Secondly, (and boringly) I’m making an effort to keep housework in check, especially garden jobs like watering and cleaning out the chickens. A little, often, works better for me than having a meltdown once a fortnight when I realise the house is disgusting and go on a mad cleaning binge. I’m also trying to get on with knitting projects and get Isaac’s scrapbook finally made.

Thirdly, I’m trying to bring some order/structure/rhythm (call it whatever you like) to our weeks in preparation for September. I’m researching curriculum or lesson ideas, trying to plan a weekly manageable routine that we’ll stick to and trying my hardest to remind Sophia to practice her violin regularly! !

The aim of all of this for me, is to create a more harmonious and productive environment for us all to thrive in. I’m trying to be less of a shouty, irritable Mum (inspired by “Homeschooling with a meek and quiet spirit”) and our mantra of the last few weeks has become ‘talk with love’…a concept my 4 year old is mightily struggling with (preferring ‘scream and shout at anyone who crosses your path’)!

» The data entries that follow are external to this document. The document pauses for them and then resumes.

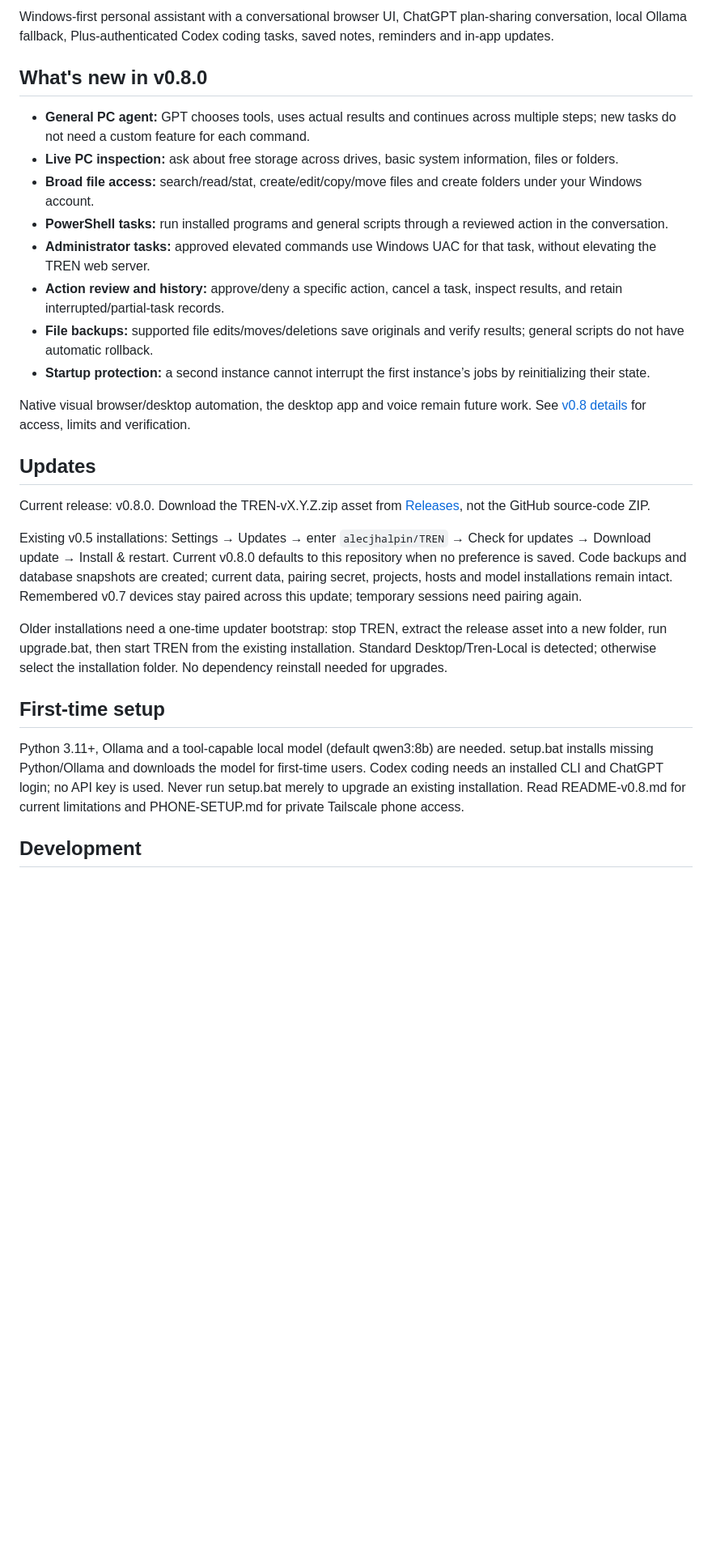
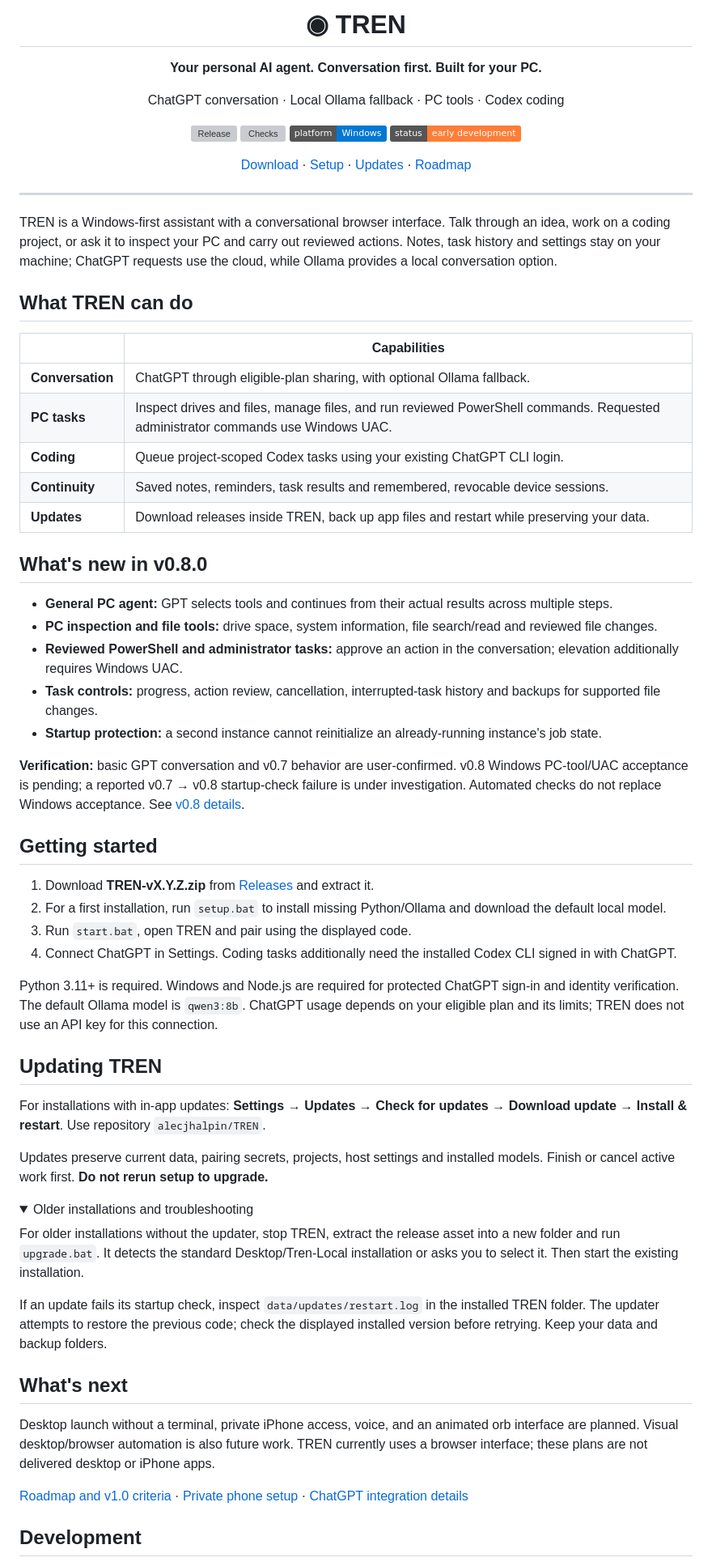
Before and after one commit to alecjhalpin/TREN, a Markdown page: README.md, the part around one of its changes. Shown at 81% size. Drawn GitHub-style; folded sections open; badges without logos; blank space fills up the shorter version; grey boxes are pictures that could not be loaded.

Commit message:
docs: simplify README and track reported v0.8 startup failure

```diff
--- a/README.md
+++ b/README.md
@@ -2,30 +2,72 @@
 
-Windows-first personal assistant with a conversational browser UI, ChatGPT plan-sharing conversation, local Ollama fallback, Plus-authenticated Codex coding tasks, saved notes, reminders and in-app updates.
+# ◉ TREN
+
+**Your personal AI agent. Conversation first. Built for your PC.**
+
+ChatGPT conversation · Local Ollama fallback · PC tools · Codex coding
+
+[![Release](https://img.shields.io/github/v/release/alecjhalpin/TREN)](https://github.com/alecjhalpin/TREN/releases)
+[![Checks](https://github.com/alecjhalpin/TREN/actions/workflows/release.yml/badge.svg)](https://github.com/alecjhalpin/TREN/actions/workflows/release.yml)
+![Platform](https://img.shields.io/badge/platform-Windows-0078D4)
+![Status](https://img.shields.io/badge/status-early_development-orange)
+
+[Download](https://github.com/alecjhalpin/TREN/releases/latest) · [Setup](#getting-started) · [Updates](#updating-tren) · [Roadmap](ROADMAP.md)
+
+</div>
+
+---
+
+TREN is a Windows-first assistant with a conversational browser interface. Talk through an idea, work on a coding project, or ask it to inspect your PC and carry out reviewed actions. Notes, task history and settings stay on your machine; ChatGPT requests use the cloud, while Ollama provides a local conversation option.
+
+## What TREN can do
+
+| | Capabilities |
+| --- | --- |
+| **Conversation** | ChatGPT through eligible-plan sharing, with optional Ollama fallback. |
+| **PC tasks** | Inspect drives and files, manage files, and run reviewed PowerShell commands. Requested administrator commands use Windows UAC. |
+| **Coding** | Queue project-scoped Codex tasks using your existing ChatGPT CLI login. |
+| **Continuity** | Saved notes, reminders, task results and remembered, revocable device sessions. |
+| **Updates** | Download releases inside TREN, back up app files and restart while preserving your data. |
 
 ## What's new in v0.8.0
 
-- **General PC agent:** GPT chooses tools, uses actual results and continues across multiple steps; new tasks do not need a custom feature for each command.
-- **Live PC inspection:** ask about free storage across drives, basic system information, files or folders.
-- **Broad file access:** search/read/stat, create/edit/copy/move files and create folders under your Windows account.
-- **PowerShell tasks:** run installed programs and general scripts through a reviewed action in the conversation.
-- **Administrator tasks:** approved elevated commands use Windows UAC for that task, without elevating the TREN web server.
-- **Action review and history:** approve/deny a specific action, cancel a task, inspect results, and retain interrupted/partial-task records.
-- **File backups:** supported file edits/moves/deletions save originals and verify results; general scripts do not have automatic rollback.
-- **Startup protection:** a second instance cannot interrupt the first instance’s jobs by reinitializing their state.
+- **General PC agent:** GPT selects tools and continues from their actual results across multiple steps.
+- **PC inspection and file tools:** drive space, system information, file search/read and reviewed file changes.
+- **Reviewed PowerShell and administrator tasks:** approve an action in the conversation; elevation additionally requires Windows UAC.
+- **Task controls:** progress, action review, cancellation, interrupted-task history and backups for supported file changes.
+- **Startup protection:** a second instance cannot reinitialize an already-running instance's job state.
 
-Native visual browser/desktop automation, the desktop app and voice remain future work. See [v0.8 details](README-v0.8.md) for access, limits and verification.
+**Verification:** basic GPT conversation and v0.7 behavior are user-confirmed. v0.8 Windows PC-tool/UAC acceptance is pending; a reported v0.7 → v0.8 startup-check failure is under investigation. Automated checks do not replace Windows acceptance. See [v0.8 details](README-v0.8.md).
 
-## Updates
+## Getting started
 
-Current release: v0.8.0. Download the TREN-vX.Y.Z.zip asset from [Releases](https://github.com/alecjhalpin/TREN/releases), not the GitHub source-code ZIP.
+1. Download **TREN-vX.Y.Z.zip** from [Releases](https://github.com/alecjhalpin/TREN/releases/latest) and extract it.
+2. For a first installation, run `setup.bat` to install missing Python/Ollama and download the default local model.
+3. Run `start.bat`, open TREN and pair using the displayed code.
+4. Connect ChatGPT in Settings. Coding tasks additionally need the installed Codex CLI signed in with ChatGPT.
 
-Existing v0.5 installations: Settings → Updates → enter `alecjhalpin/TREN` → Check for updates → Download update → Install & restart. Current v0.8.0 defaults to this repository when no preference is saved. Code backups and database snapshots are created; current data, pairing secret, projects, hosts and model installations remain intact. Remembered v0.7 devices stay paired across this update; temporary sessions need pairing again.
+Python 3.11+ is required. Windows and Node.js are required for protected ChatGPT sign-in and identity verification. The default Ollama model is `qwen3:8b`. ChatGPT usage depends on your eligible plan and its limits; TREN does not use an API key for this connection.
 
-Older installations need a one-time updater bootstrap: stop TREN, extract the release asset into a new folder, run upgrade.bat, then start TREN from the existing installation. Standard Desktop/Tren-Local is detected; otherwise select the installation folder. No dependency reinstall needed for upgrades.
+## Updating TREN
 
-## First-time setup
+For installations with in-app updates: **Settings → Updates → Check for updates → Download update → Install & restart**. Use repository `alecjhalpin/TREN`.
 
-Python 3.11+, Ollama and a tool-capable local model (default qwen3:8b) are needed. setup.bat installs missing Python/Ollama and downloads the model for first-time users. Codex coding needs an installed CLI and ChatGPT login; no API key is used. Never run setup.bat merely to upgrade an existing installation. Read README-v0.8.md for current limitations and PHONE-SETUP.md for private Tailscale phone access.
+Updates preserve current data, pairing secrets, projects, host settings and installed models. Finish or cancel active work first. **Do not rerun setup to upgrade.**
+
+<details>
+<summary>Older installations and troubleshooting</summary>
+
+For older installations without the updater, stop TREN, extract the release asset into a new folder and run `upgrade.bat`. It detects the standard Desktop/Tren-Local installation or asks you to select it. Then start the existing installation.
+
+If an update fails its startup check, inspect `data/updates/restart.log` in the installed TREN folder. The updater attempts to restore the previous code; check the displayed installed version before retrying. Keep your data and backup folders.
+
+</details>
+
+## What's next
+
+Desktop launch without a terminal, private iPhone access, voice, and an animated orb interface are planned. Visual desktop/browser automation is also future work. TREN currently uses a browser interface; these plans are not delivered desktop or iPhone apps.
+
+[Roadmap and v1.0 criteria](ROADMAP.md) · [Private phone setup](PHONE-SETUP.md) · [ChatGPT integration details](README-v0.6.md)
 
 ## Development
 
```
Also changed, not shown: other parts of README.md (+15 -6 lines).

But I’m hoping that come September we’ll have a bit more of a routine (which Sophia and I both desperately need!), a mostly cleaner and tidier home environment and will all be calmer, happier and better at communicating with each other.

Has the summer holidays prompted you to start any new projects or finish uncompleted ones? Or are you just enjoying the gorgeous weather and freedom that August brings?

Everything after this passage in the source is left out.